On this agenda, Tauman and Watanabe (2007, hereafter TW) recently provided the licensor’s payoff in the non-cooperative auction game with an interpretation from a cooperative viewpoint. Their analysis was, however, limited to the asymptotic equivalence. In practice, however, each industry has a finite number of firms operating there. For such a finite industry, Driessen, Muto and Nakayama (1992, hereafter DMN) studied a cooperative game on information trading which is similar to patent licensing。

Commons as a risk-management tool: theoretical predictions and an experimental test

Date: 2014-04
By: Marielle Brunette (Laboratoire d’Economie Forestière, INRA – AgroParisTech)
Philippe Delacote (Laboratoire d’Economie Forestière, INRA – AgroParisTech)
Serge Garcia (Laboratoire d’Economie Forestière, INRA – AgroParisTech)
Jean-Marc Rousselle (INRA, UMR 1135 LAMETA)
URL: http://d.repec.org/n?u=RePEc:lef:wpaper:2014-06&r=net
The impact of the safety-net use of Common-pool resources (CPR) on the individual investment into and extraction from the commons is analyzed in this paper. Agents of the community first choose to invest in their private project and in the CPR; second, they choose how much to extract from their private project and the commons. The model compares two types of risk management tool: CPR as risk-coping and risk-diversification mechanisms. It also compares two types of risk: risk on a private project and risk on CPR investment by other community members. The theoretical predictions are empirically tested with experimental economics. In this view, we propose an original CPR game composed of two periods, an investment one and an extraction one. Our result clearly shows that risk reduction in the private project unambiguously decreases investment in the CPR, while it does not impact CPR extraction. We also show that a risk-coping strategy is well understood as more flexible and influenced by the outcome in terms of private project yield.
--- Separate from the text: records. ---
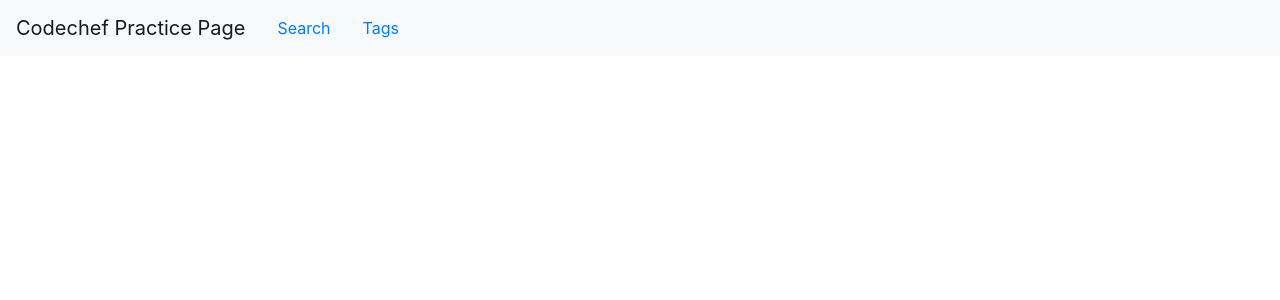
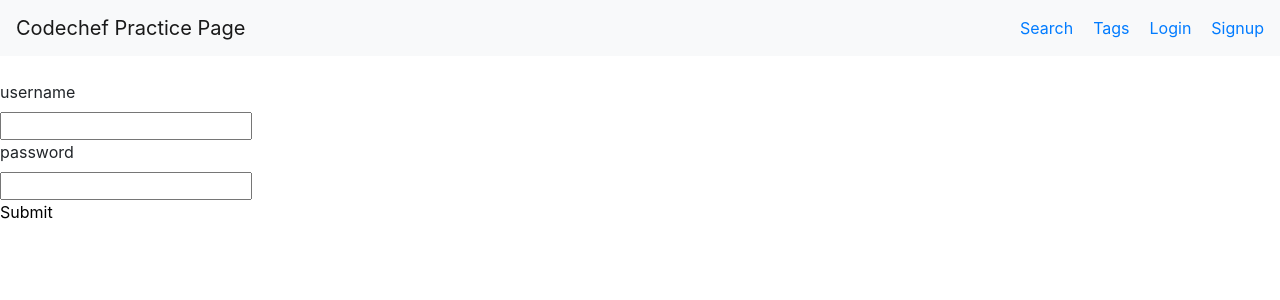
Before and after one commit to sahilkhan03/CC-Practice-Page, a React (Create React App) app in the folder frontend/: page /login in a window 1280 px wide. Shown: the top 300 px of the page. Built offline with nearby package versions, Linux system fonts and the light colour scheme.

Commit message:
changes in css

```diff
--- a/frontend/src/Components/App.js
+++ b/frontend/src/Components/App.js
@@ -3,17 +3,38 @@
 import Problems from './Problems';
 import Search from './Search';
 import Tags from './Tags';
+import Login from './Login';
+import Logout from './Logout';
+import Navigbar from './Navigbar';
 import './App.css';
-import { Navbar, Nav } from 'react-bootstrap'
+
 class App extends Component {
     constructor(props) {
         super(props);
         this.state = {
-            selectedTags: new Set()
+            selectedTags: new Set(),
+            username: undefined
         }
         this.addTag = this.addTag.bind(this)
         this.removeTag = this.removeTag.bind(this)
         this.removeAll = this.removeAll.bind(this)
+        this.logout = this.logout.bind(this);
+        this.login = this.login.bind(this);
+    }
+
+    componentDidMount() {
+        const jwt = localStorage.getItem('token')
+        if(jwt && this.state.username === undefined) {
+            fetch('api/getUser', {
+                headers : {Authorization: `Bearer ${jwt}`}
+            })
+            .then(res => res.json())
+            .then(res => {
+                if(res.code === 9001) {
+                    this.setState({'username': res.username});
+                }
+            })
+        }
     }
 
     addTag(tag) {
@@ -39,19 +60,30 @@
         })
     }
 
+    login({username , token}) {
+        localStorage.setItem('token', token);
+        this.setState({
+            'username': username
+        })
+    }
+
+    logout() {
+        localStorage.removeItem("token");
+        this.setState({
+            'username' : undefined
+        })
+    }
+
     render() {
         return (
             <div className="App">
-                <Navbar bg="light" expand="lg">
-                    <Navbar.Brand href="/">Codechef Practice Page</Navbar.Brand>
-                    <Nav.Link href="/"> Search </Nav.Link>
-                    <Nav.Link href="/tags"> Tags </Nav.Link>
-                </Navbar>
-                <br/>
+                <Navigbar username = {this.state.username} />
                 <Switch >
                     <Route path="/" exact render={props => <Search selectedTags={this.state.selectedTags} addTag={this.addTag} removeTag={this.removeTag} />} />
                     <Route path="/tags/problems/" exact render={props => <Problems removeAll={this.removeAll} selectedTags={Array.from(this.state.selectedTags)} />} />
                     <Route path="/tags/" exact render={props => <Tags removeAll={this.removeAll} addTag={this.addTag} />} />
+                    <Route path="/login" exact render={props => <Login login = {this.login} />} />
+                    <Route path="/logout" exact render={props => <Logout logout = {this.logout}/>} />
                 </Switch>
             </div>
         )
--- /dev/null
+++ b/frontend/src/Components/Login.js
@@ -0,0 +1,65 @@
+import React, { Component } from 'react'
+import { withRouter } from 'react-router-dom'
+
+class Login extends Component {
+    constructor(props) {
+        super(props)
+        this.state = {
+            'username' : '',
+            'password' : '',
+            'message': ''
+        }
+        this.change = this.change.bind(this)
+        this.submit = this.submit.bind(this)
+    }
+
+    componentDidMount() {
+        let jwt = localStorage.getItem('token')
+        if(jwt) this.props.history.push('/') //Already logged in
+    }
+
+    change(e) {
+        this.setState({
+            [e.target.name]: e.target.value
+        })
+    }
+
+    async submit(e) {
+        e.preventDefault();
+        let formData = new FormData()
+        formData.append('username', this.state.username)
+        formData.append('password', this.state.password)
+        await fetch('api/login', {
+            method: 'post',
+            body: formData
+        })
+        .then(res => res.json())
+        .then(res => {
+            console.log(res)
+            this.setState({
+                'message': res.message,
+                'username': "",
+                "password": ""
+            })
+            if(res.code === 9001) {
+                this.props.login(res);
+                this.props.history.push('/')
+            }
+        })
+    }
+
+    render() {
+        return (
+            <div>
+                {this.state.message}
+                <form onSubmit= {(e) => this.submit(e)}>
+                    <label>username</label> <input required type="text" name="username" value={this.state.username} onChange = {(e) => this.change(e)} />
+                    <label>password</label> <input required type="text" name="password" value={this.state.password} onChange={(e) => this.change(e)} />
+                    <button type = "submit"> Submit </button>
+                </form>
+            </div>
+        )
+    }
+}
+
+export default withRouter(Login)
--- /dev/null
+++ b/frontend/src/Components/Logout.js
@@ -0,0 +1,6 @@
+import React from 'react';
+import { Redirect } from 'react-router-dom';
+export default function Logout(props) {
+    props.logout();
+    return <Redirect to = '/' />
+}
--- /dev/null
+++ b/frontend/src/Components/Navigbar.js
@@ -0,0 +1,35 @@
+import React from 'react';
+import { Navbar, Nav } from 'react-bootstrap'
+import { Link } from 'react-router-dom';
+export default function Navigbar(props) {
+    return (
+        <div>
+            <Navbar bg="light" expand="lg" >
+                <Navbar.Brand className="mr-auto">Codechef Practice Page</Navbar.Brand>
+                <Nav className="mr-sm-6">
+                    <Nav.Item style={{ marginLeft: "20px" }}>
+                        <Link to="/"> Search </Link>
+                    </Nav.Item>
+                    <Nav.Item style={{ marginLeft: "20px" }}>
+                        <Link to="/tags/"> Tags </Link>
+                    </Nav.Item>
+                    {
+                        (props.username !== undefined) ?
+                            null :
+                            (<Nav.Item style={{ marginLeft: "20px" }}>
+                                <Link to="/login"> Login </Link>
+                            </Nav.Item>)
+                    }
+                    <Nav.Item style={{ marginLeft: "20px" }}>
+                        {
+                            (props.username !== undefined) ?
+                                (<Link to="/logout"> Logout </Link>) :
+                                (<Link to="/signup"> Signup </Link>)
+                        }
+                    </Nav.Item>
+                </Nav>
+            </Navbar >
+            <br />
+        </div>
+    )
+}
--- a/frontend/src/Components/Tags.js
+++ b/frontend/src/Components/Tags.js
@@ -1,9 +1,8 @@
 import React, { Component } from 'react';
-import { Redirect } from 'react-router-dom';
 import Swal from 'sweetalert2'
+import { withRouter } from 'react-router-dom'
 import withReactContent from 'sweetalert2-react-content'
 import { Tabs, Tab, Container, ListGroup } from 'react-bootstrap';
-
 
 class Tags extends Component {
     constructor(props) {
@@ -11,10 +10,8 @@
         this.state = {
             "tags": [],
             "activeType": "all",
-            "redirect": false
         }
         this.setRedirect = this.setRedirect.bind(this)
-        this.renderRedirect = this.renderRedirect.bind(this)
     }
     componentDidMount() {
         this.props.removeAll()
@@ -24,28 +21,17 @@
                 console.log(res);
                 this.setState({ "tags": res })
             })
-
-
     }
 
     setRedirect(item) {
         this.props.addTag(item);
-        this.setState({
-            redirect: true
-        })
-    }
-
-    renderRedirect() {
-        if (this.state.redirect) {
-            return <Redirect to='/tags/problems/' />
-        }
+        this.props.history.push('/tags/problems/')
     }
 
     render() {
         const MySwal = withReactContent(Swal)
         return (
             <div>
-                {this.renderRedirect()}
                 <Container fluid="md">
                     <h2 className="d-flex justify-content-center">Tags</h2>
                     <Tabs
@@ -87,4 +73,4 @@
         )
     }
 }
-export default Tags;
+export default withRouter(Tags);
```
Also changed, not shown: 2 other files (tests, documents, lock files or other folders).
Keywords: Common-pool resource, Common-pool resource game, deforestation, experimental economics.
JEL: Q15 Q23 D71 D81